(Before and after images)
= = = =
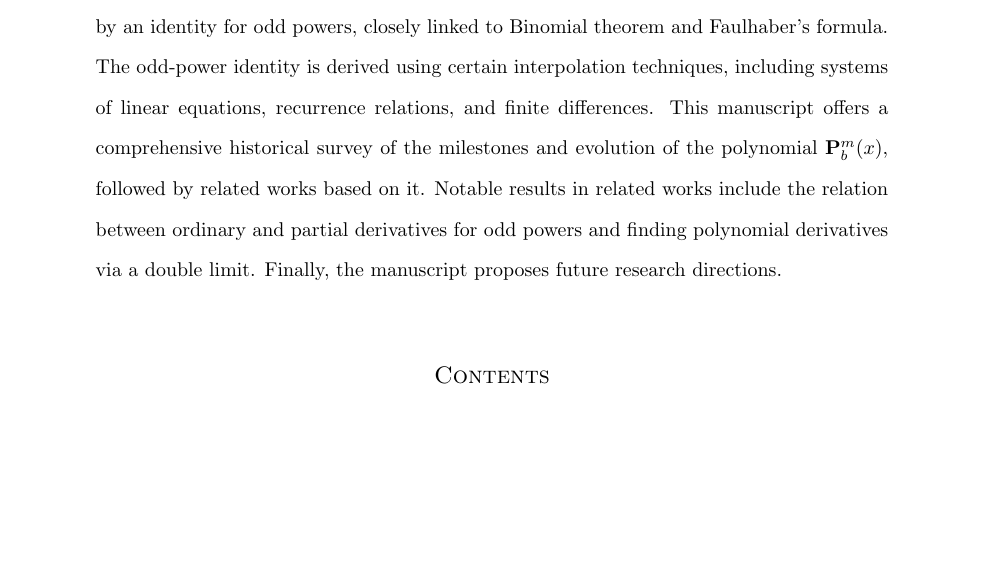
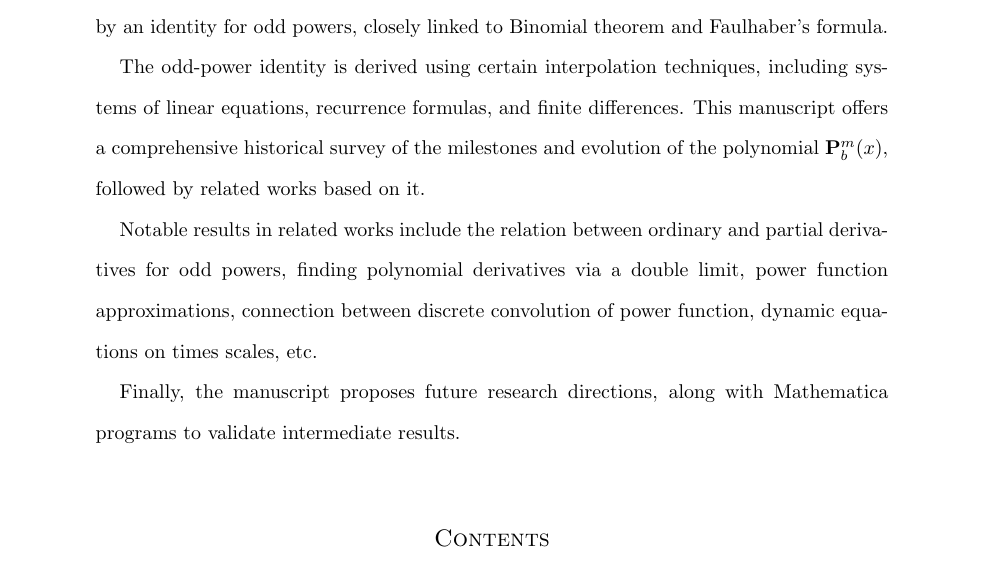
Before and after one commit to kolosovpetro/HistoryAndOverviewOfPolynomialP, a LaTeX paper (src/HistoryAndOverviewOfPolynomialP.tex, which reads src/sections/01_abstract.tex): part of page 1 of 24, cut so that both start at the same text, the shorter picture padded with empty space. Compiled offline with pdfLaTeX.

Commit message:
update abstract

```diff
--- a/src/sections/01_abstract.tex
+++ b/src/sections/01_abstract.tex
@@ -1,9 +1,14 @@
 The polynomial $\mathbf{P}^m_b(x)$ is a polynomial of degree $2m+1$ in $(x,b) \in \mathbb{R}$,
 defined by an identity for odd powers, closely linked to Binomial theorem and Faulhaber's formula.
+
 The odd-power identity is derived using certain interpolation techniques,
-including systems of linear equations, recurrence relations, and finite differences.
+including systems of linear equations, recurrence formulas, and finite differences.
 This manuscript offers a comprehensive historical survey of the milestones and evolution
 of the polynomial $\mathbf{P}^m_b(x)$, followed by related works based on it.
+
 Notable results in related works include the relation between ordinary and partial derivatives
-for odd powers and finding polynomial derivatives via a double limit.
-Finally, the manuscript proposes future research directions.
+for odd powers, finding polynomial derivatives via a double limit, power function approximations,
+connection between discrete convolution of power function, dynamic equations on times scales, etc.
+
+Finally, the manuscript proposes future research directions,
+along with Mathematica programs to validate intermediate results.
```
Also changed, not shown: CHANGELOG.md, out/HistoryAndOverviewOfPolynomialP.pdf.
= = = =
▸ **Task brief**: Across the records above, how many lines does the word "related" appear on? Reply with the number only.

▸ **Result of the task**: 2